§ TRY IT
Give the number of lines in the listing that contain "loss", with no other words.

§ DATA FOR PROCESSING
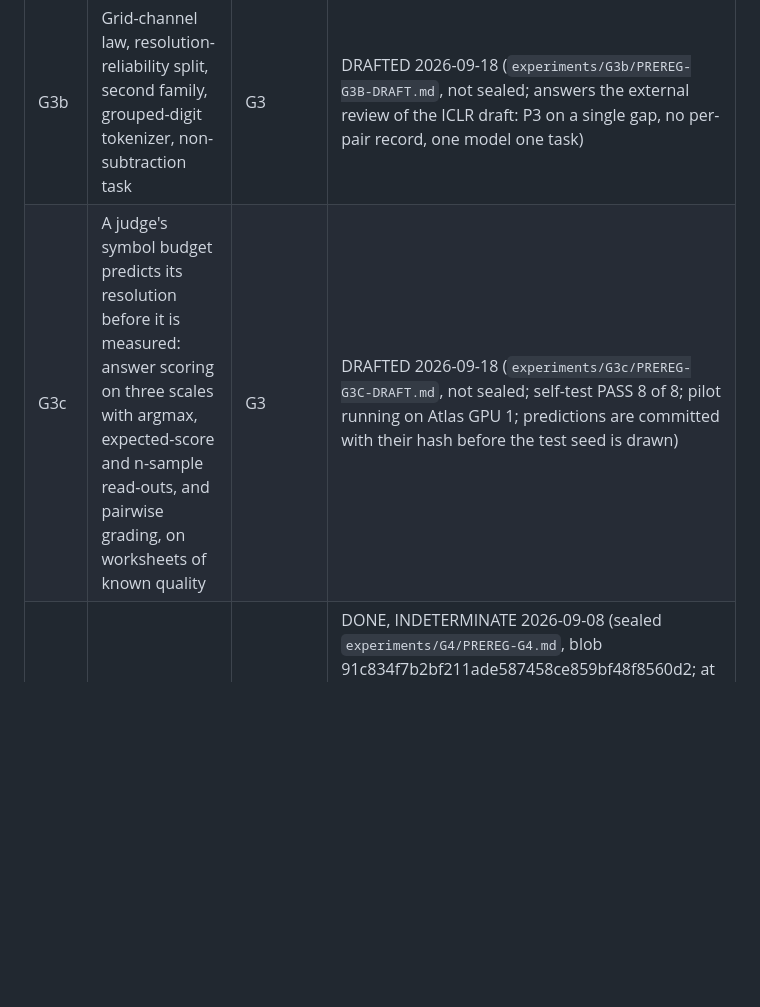
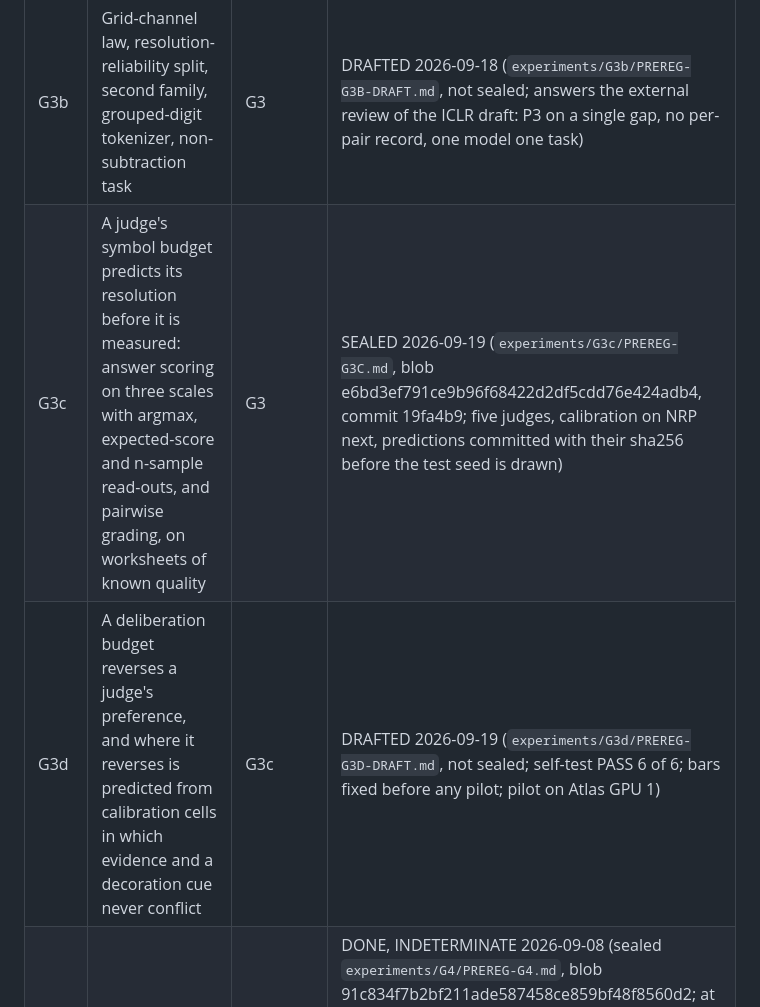
Before and after one commit to ahb-sjsu/geometric-evaluation-theory, a Markdown page: CAMPAIGN.md, the part around one of its changes. Rendered like a GitHub page; blank space fills up the shorter version.

Commit message:
CAMPAIGN: G3c sealed, blob e6bd3ef791ce9b96f68422d2df5cdd76e424adb4; G3d drafted
Co-Authored-By: Claude Opus 5 <noreply@anthropic.com>

```diff
--- a/CAMPAIGN.md
+++ b/CAMPAIGN.md
@@ -11,7 +11,8 @@ Standing rule inherited from the observation-theory campaigns: every gate regist
 | G2 | Hull law on a public dataset with a known consequence map | G0 | DONE, PASS 2026-09-07 (sealed `experiments/G2/PREREG-G2.md`, blob fd7cc9240c225452a72ca7c9908107fa69b66201; ANES 1972: violation rate 50 percent of 489 testable respondents against a shuffle null of 66 percent, permutation p below 0.005; all five replication pairs pass; the raw rate is half, so the law holds as a population tendency, not as a deterministic statement) |
 | G3 | Threshold tracks budget, computational evaluator | G0, G1 | DONE, PASS 2026-09-09 (sealed `experiments/G3/PREREG-G3.md`, blob 53cb1a0022ae7334b33f683f1acae6f620969e4a; a language-model scorer, Qwen2.5-7B-Instruct, under three budgets set independently; on fresh pairs the threshold sits at 0.87 to 0.88 of the rendering step at 0 to 3 decimals and of the resolution a report of 2 to 6 tokens affords, identical at bfloat16, 8-bit and 4-bit weights, and every pair separated by 20 is ordered alike in every cell; P1, P1b, P2, P3 all hold at the registered tolerance 1.5) |
 | G3b | Grid-channel law, resolution-reliability split, second family, grouped-digit tokenizer, non-subtraction task | G3 | DRAFTED 2026-09-18 (`experiments/G3b/PREREG-G3B-DRAFT.md`, not sealed; answers the external review of the ICLR draft: P3 on a single gap, no per-pair record, one model one task) |
-| G3c | A judge's symbol budget predicts its resolution before it is measured: answer scoring on three scales with argmax, expected-score and n-sample read-outs, and pairwise grading, on worksheets of known quality | G3 | DRAFTED 2026-09-18 (`experiments/G3c/PREREG-G3C-DRAFT.md`, not sealed; self-test PASS 8 of 8; pilot running on Atlas GPU 1; predictions are committed with their hash before the test seed is drawn) |
+| G3c | A judge's symbol budget predicts its resolution before it is measured: answer scoring on three scales with argmax, expected-score and n-sample read-outs, and pairwise grading, on worksheets of known quality | G3 | SEALED 2026-09-19 (`experiments/G3c/PREREG-G3C.md`, blob e6bd3ef791ce9b96f68422d2df5cdd76e424adb4, commit 19fa4b9; five judges, calibration on NRP next, predictions committed with their sha256 before the test seed is drawn) |
+| G3d | A deliberation budget reverses a judge's preference, and where it reverses is predicted from calibration cells in which evidence and a decoration cue never conflict | G3c | DRAFTED 2026-09-19 (`experiments/G3d/PREREG-G3D-DRAFT.md`, not sealed; self-test PASS 6 of 6; bars fixed before any pilot; pilot on Atlas GPU 1) |
 | G4 | Incompatibility regret on a shared code | G0 | DONE, INDETERMINATE 2026-09-08 (sealed `experiments/G4/PREREG-G4.md`, blob 91c834f7b2bf211ade587458ce859bf48f8560d2; at ranks 2, 4, 8 the measured attention loss is 20 to 330 times the quadratic prediction, so P1 fails at every rank and the bound cannot be tested; the model-free ordering bar P5 held in 32 of 32 non-vacuous cell-ranks; the own-code bar P2 failed; P1 as registered also compared a one-key prediction to an all-keys measurement, a registration defect) |
 | G4b | Incompatibility regret, second-order world | G4 | DONE, INDETERMINATE 2026-09-08 (sealed `experiments/G4b/PREREG-G4B.md`, blob d6d1c44fcd8454f749bd204e914b02059b8e658f; the second-order regime is reached and the measured loss matches the quadratic prediction at the median, ratio 1.02 to 1.05 flat in eps up to 0.1, but 64 draws per cell leave a 20 percent per-cell scatter, so the per-triple bar P1 is missed, 64 to 70 percent within tolerance against 80; an exploratory seed check shows the scatter is draw noise, not operator bias; inside the quadratic regime the regret bars are theorems plus noise) |
 | G5 | Identification: recover metric and ideal from choices | G1 | DONE, PASS 2026-09-08, synthetic stage (sealed `experiments/G5/PREREG-G5.md`, blob 66dbc6860af030f957ee4fc90bad0659ece37cca; 12 of 12 cells pass on the fresh seed: metric and ideal recovered at 64 points above the dimension, error falling monotonically with the battery, nothing recovered at or below the design bound, nothing recovered off the span of a subspace battery or in a singular metric's kernel) |
```
Also changed, not shown: other parts of CAMPAIGN.md (+4 -0 lines).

§ ANSWER SECTION
2